[[ Extracted material, beginning ]]

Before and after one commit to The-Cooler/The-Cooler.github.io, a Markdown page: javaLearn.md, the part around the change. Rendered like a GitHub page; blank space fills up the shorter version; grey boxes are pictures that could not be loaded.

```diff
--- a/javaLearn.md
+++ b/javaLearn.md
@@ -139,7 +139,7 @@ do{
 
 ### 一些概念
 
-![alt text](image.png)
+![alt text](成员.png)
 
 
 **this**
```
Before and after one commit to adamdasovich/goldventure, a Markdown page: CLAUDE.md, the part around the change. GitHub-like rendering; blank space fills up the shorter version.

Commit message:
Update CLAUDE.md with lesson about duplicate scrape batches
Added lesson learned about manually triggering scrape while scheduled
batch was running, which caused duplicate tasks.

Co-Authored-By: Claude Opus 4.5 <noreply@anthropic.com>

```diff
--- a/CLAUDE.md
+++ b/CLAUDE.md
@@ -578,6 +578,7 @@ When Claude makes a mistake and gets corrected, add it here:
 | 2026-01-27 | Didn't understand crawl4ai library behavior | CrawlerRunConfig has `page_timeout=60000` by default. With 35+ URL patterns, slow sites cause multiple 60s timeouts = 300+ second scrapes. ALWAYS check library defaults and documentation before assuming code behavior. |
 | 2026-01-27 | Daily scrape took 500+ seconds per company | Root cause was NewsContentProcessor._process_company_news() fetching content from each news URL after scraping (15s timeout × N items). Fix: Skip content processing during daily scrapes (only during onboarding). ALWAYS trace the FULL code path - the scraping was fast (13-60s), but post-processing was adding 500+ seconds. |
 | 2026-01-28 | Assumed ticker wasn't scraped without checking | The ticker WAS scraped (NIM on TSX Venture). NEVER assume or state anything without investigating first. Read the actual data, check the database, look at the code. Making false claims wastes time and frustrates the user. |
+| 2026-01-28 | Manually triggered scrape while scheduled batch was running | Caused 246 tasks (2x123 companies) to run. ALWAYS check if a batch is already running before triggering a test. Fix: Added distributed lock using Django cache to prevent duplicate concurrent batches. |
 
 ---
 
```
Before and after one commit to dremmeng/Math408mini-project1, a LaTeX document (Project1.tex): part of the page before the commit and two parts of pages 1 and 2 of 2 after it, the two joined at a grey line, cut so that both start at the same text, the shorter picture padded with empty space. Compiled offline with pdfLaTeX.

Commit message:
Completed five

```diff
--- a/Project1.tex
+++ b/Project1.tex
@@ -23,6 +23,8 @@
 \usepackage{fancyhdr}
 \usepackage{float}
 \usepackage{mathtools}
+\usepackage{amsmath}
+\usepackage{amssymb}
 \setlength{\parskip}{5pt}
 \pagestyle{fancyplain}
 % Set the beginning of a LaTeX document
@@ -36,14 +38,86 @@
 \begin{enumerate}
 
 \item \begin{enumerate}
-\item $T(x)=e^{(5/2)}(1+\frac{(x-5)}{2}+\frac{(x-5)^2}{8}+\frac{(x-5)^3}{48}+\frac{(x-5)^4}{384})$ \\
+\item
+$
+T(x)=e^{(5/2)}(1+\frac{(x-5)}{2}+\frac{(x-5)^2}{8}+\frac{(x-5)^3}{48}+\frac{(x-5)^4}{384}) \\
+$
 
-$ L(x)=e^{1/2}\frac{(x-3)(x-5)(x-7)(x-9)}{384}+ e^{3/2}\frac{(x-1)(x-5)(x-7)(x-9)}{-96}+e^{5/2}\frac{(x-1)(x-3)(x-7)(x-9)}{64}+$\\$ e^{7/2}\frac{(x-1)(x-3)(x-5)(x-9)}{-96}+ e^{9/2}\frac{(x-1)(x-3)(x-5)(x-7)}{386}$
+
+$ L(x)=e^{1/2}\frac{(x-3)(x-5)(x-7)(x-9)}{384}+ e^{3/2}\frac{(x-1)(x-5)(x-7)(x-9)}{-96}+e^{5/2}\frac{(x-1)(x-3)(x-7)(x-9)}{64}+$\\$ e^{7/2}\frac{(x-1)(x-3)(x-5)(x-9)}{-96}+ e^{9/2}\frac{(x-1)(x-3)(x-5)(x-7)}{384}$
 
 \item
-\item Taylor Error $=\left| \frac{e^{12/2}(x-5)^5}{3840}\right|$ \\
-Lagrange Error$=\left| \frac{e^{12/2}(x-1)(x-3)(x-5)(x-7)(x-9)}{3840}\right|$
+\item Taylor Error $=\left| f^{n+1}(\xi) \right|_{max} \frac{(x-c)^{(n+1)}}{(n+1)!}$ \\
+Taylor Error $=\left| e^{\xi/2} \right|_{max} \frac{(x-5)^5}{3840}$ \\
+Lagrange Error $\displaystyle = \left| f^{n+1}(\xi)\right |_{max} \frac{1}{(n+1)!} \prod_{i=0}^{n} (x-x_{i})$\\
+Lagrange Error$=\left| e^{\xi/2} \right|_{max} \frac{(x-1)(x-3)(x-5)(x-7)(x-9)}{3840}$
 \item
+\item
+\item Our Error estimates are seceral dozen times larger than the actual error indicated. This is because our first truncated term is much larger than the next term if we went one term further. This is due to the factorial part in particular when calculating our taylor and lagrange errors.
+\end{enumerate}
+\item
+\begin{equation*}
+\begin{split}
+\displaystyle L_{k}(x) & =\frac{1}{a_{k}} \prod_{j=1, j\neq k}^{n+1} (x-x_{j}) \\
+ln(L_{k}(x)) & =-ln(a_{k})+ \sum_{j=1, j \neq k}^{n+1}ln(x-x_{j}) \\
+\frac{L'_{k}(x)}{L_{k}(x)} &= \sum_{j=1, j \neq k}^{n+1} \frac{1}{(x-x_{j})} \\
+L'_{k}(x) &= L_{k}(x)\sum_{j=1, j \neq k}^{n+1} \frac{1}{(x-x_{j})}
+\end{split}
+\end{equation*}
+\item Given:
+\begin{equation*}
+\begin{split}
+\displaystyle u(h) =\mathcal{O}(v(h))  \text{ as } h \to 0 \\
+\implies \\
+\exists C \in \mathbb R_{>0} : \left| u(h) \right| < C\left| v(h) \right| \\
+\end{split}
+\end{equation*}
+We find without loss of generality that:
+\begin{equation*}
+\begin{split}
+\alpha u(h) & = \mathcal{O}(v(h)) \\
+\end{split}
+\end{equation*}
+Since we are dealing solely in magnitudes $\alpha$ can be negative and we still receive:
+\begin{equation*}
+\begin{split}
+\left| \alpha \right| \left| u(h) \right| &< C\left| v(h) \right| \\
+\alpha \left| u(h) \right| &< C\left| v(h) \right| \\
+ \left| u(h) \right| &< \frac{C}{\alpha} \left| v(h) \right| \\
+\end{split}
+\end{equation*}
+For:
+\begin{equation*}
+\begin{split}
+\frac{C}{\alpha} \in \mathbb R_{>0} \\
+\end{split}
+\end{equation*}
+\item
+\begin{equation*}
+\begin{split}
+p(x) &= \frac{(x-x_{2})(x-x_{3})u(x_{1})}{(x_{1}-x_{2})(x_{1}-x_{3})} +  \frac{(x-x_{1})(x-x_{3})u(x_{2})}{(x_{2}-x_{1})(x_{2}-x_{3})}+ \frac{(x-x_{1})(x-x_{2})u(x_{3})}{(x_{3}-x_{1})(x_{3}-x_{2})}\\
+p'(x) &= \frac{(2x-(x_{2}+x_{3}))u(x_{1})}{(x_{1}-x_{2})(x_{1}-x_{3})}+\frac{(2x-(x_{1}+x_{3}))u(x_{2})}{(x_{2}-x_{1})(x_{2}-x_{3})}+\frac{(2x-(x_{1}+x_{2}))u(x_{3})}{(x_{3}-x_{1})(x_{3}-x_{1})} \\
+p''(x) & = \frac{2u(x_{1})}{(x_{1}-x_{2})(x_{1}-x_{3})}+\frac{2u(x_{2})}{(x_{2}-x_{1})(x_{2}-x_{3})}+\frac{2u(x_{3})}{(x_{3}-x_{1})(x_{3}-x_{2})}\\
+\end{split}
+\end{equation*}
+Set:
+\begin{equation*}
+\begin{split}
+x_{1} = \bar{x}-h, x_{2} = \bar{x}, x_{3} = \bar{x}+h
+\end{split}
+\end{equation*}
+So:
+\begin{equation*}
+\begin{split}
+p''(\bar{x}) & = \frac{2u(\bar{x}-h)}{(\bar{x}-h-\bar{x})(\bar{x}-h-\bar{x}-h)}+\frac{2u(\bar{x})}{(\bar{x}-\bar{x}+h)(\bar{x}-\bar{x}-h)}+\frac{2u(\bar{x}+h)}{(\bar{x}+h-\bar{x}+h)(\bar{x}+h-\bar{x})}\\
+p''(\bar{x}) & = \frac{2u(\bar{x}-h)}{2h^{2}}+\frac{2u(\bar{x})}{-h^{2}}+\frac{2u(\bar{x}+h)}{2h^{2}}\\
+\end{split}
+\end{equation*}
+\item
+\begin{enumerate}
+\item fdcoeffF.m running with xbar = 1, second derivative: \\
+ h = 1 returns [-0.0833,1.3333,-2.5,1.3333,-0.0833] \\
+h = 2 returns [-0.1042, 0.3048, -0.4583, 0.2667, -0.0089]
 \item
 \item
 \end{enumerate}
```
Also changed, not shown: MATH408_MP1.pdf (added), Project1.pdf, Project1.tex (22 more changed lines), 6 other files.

[[ Extracted material, end ]]

■ **Your assignment**:
Where the material contains a line with "blank", return that line.

■ **Response box**:
Before and after one commit to The-Cooler/The-Cooler.github.io, a Markdown page: javaLearn.md, the part around the change. Rendered like a GitHub page; blank space fills up the shorter version; grey boxes are pictures that could not be loaded.
Before and after one commit to adamdasovich/goldventure, a Markdown page: CLAUDE.md, the part around the change. GitHub-like rendering; blank space fills up the shorter version.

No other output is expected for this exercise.